What is needed: The reply should contain every line of the data, repeated exactly, and no pictures.

Material shown:
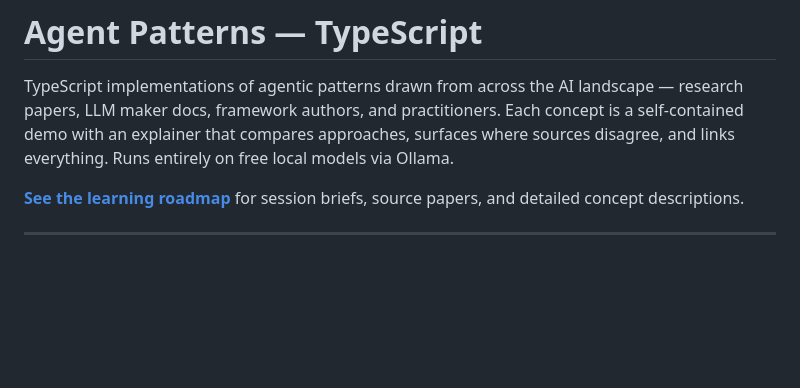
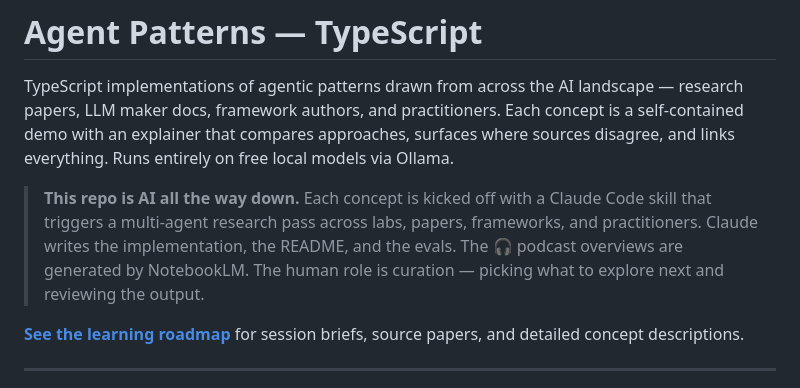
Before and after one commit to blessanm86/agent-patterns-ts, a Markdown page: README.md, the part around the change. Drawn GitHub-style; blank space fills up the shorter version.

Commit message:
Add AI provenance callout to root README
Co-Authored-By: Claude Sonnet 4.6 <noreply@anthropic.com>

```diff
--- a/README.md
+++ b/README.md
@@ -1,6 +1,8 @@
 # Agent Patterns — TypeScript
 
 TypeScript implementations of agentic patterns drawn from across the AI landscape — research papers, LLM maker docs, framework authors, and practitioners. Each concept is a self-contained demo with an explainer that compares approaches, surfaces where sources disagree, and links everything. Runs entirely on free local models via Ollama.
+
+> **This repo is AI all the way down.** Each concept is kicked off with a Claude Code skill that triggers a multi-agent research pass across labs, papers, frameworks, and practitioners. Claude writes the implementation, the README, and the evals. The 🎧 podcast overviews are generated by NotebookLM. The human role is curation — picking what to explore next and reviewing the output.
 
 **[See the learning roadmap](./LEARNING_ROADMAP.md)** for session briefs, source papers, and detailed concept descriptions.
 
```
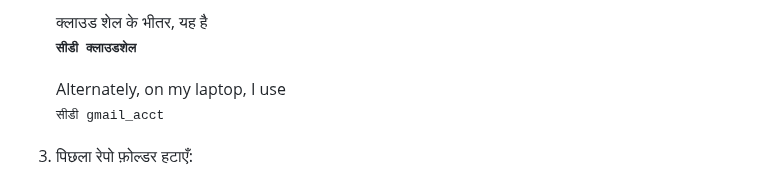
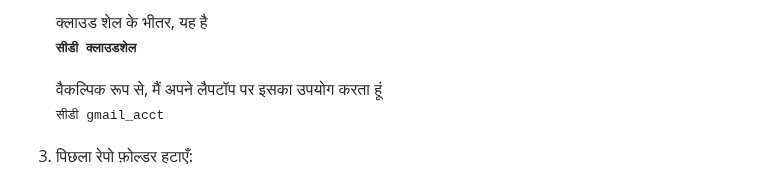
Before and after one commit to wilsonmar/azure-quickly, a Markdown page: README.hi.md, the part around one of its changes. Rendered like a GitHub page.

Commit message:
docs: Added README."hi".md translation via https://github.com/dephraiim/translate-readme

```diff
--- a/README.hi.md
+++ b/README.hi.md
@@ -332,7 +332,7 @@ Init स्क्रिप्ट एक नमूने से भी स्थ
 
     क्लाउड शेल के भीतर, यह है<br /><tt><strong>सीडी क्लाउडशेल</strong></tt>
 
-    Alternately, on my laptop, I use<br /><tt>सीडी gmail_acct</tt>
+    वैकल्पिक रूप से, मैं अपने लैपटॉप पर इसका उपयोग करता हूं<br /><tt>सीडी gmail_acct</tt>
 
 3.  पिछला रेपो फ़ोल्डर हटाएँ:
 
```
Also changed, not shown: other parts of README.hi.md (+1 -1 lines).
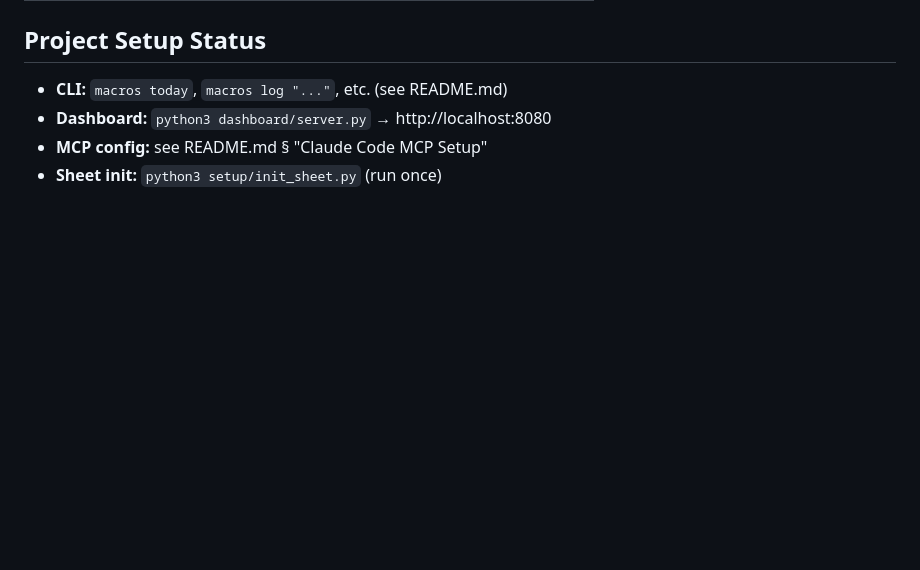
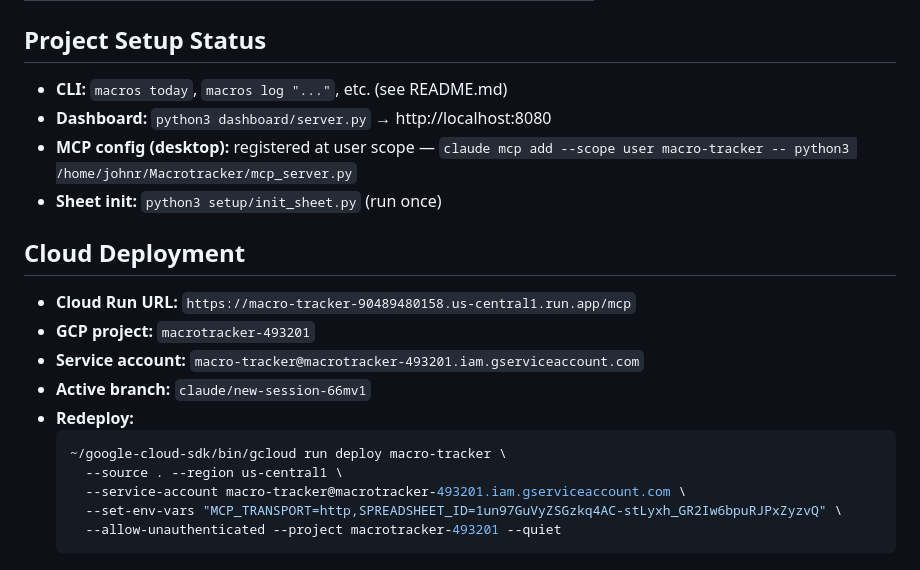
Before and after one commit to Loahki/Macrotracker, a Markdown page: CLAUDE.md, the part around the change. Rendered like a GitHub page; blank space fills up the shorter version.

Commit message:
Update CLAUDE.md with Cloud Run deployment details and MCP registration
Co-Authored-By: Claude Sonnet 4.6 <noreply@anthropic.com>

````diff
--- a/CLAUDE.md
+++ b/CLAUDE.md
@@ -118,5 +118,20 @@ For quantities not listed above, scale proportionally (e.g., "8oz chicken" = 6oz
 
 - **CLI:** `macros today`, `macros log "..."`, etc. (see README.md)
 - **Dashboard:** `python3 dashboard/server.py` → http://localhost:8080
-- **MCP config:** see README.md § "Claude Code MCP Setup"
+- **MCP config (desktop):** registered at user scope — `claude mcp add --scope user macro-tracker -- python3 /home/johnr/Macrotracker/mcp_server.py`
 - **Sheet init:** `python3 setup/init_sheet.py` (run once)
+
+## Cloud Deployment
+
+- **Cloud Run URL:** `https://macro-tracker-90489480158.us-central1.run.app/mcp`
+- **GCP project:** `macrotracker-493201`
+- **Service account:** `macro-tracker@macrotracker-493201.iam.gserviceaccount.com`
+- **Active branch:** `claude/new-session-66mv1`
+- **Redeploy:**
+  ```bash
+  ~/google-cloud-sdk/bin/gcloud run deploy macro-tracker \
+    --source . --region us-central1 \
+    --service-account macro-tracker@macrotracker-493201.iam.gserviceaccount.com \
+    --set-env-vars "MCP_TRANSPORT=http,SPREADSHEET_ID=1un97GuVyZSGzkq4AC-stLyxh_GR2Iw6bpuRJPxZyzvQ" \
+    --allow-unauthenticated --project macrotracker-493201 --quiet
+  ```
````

Answer area:
Before and after one commit to blessanm86/agent-patterns-ts, a Markdown page: README.md, the part around the change. Drawn GitHub-style; blank space fills up the shorter version.

Commit message:
Add AI provenance callout to root README
Co-Authored-By: Claude Sonnet 4.6 <noreply@anthropic.com>

```diff
--- a/README.md
+++ b/README.md
@@ -1,6 +1,8 @@
 # Agent Patterns — TypeScript
 
 TypeScript implementations of agentic patterns drawn from across the AI landscape — research papers, LLM maker docs, framework authors, and practitioners. Each concept is a self-contained demo with an explainer that compares approaches, surfaces where sources disagree, and links everything. Runs entirely on free local models via Ollama.
+
+> **This repo is AI all the way down.** Each concept is kicked off with a Claude Code skill that triggers a multi-agent research pass across labs, papers, frameworks, and practitioners. Claude writes the implementation, the README, and the evals. The 🎧 podcast overviews are generated by NotebookLM. The human role is curation — picking what to explore next and reviewing the output.
 
 **[See the learning roadmap](./LEARNING_ROADMAP.md)** for session briefs, source papers, and detailed concept descriptions.
 
```
Before and after one commit to wilsonmar/azure-quickly, a Markdown page: README.hi.md, the part around one of its changes. Rendered like a GitHub page.

Commit message:
docs: Added README."hi".md translation via https://github.com/dephraiim/translate-readme

```diff
--- a/README.hi.md
+++ b/README.hi.md
@@ -332,7 +332,7 @@ Init स्क्रिप्ट एक नमूने से भी स्थ
 
     क्लाउड शेल के भीतर, यह है<br /><tt><strong>सीडी क्लाउडशेल</strong></tt>
 
-    Alternately, on my laptop, I use<br /><tt>सीडी gmail_acct</tt>
+    वैकल्पिक रूप से, मैं अपने लैपटॉप पर इसका उपयोग करता हूं<br /><tt>सीडी gmail_acct</tt>
 
 3.  पिछला रेपो फ़ोल्डर हटाएँ:
 
```
Also changed, not shown: other parts of README.hi.md (+1 -1 lines).
Before and after one commit to Loahki/Macrotracker, a Markdown page: CLAUDE.md, the part around the change. Rendered like a GitHub page; blank space fills up the shorter version.

Commit message:
Update CLAUDE.md with Cloud Run deployment details and MCP registration
Co-Authored-By: Claude Sonnet 4.6 <noreply@anthropic.com>

````diff
--- a/CLAUDE.md
+++ b/CLAUDE.md
@@ -118,5 +118,20 @@ For quantities not listed above, scale proportionally (e.g., "8oz chicken" = 6oz
 
 - **CLI:** `macros today`, `macros log "..."`, etc. (see README.md)
 - **Dashboard:** `python3 dashboard/server.py` → http://localhost:8080
-- **MCP config:** see README.md § "Claude Code MCP Setup"
+- **MCP config (desktop):** registered at user scope — `claude mcp add --scope user macro-tracker -- python3 /home/johnr/Macrotracker/mcp_server.py`
 - **Sheet init:** `python3 setup/init_sheet.py` (run once)
+
+## Cloud Deployment
+
+- **Cloud Run URL:** `https://macro-tracker-90489480158.us-central1.run.app/mcp`
+- **GCP project:** `macrotracker-493201`
+- **Service account:** `macro-tracker@macrotracker-493201.iam.gserviceaccount.com`
+- **Active branch:** `claude/new-session-66mv1`
+- **Redeploy:**
+  ```bash
+  ~/google-cloud-sdk/bin/gcloud run deploy macro-tracker \
+    --source . --region us-central1 \
+    --service-account macro-tracker@macrotracker-493201.iam.gserviceaccount.com \
+    --set-env-vars "MCP_TRANSPORT=http,SPREADSHEET_ID=1un97GuVyZSGzkq4AC-stLyxh_GR2Iw6bpuRJPxZyzvQ" \
+    --allow-unauthenticated --project macrotracker-493201 --quiet
+  ```
````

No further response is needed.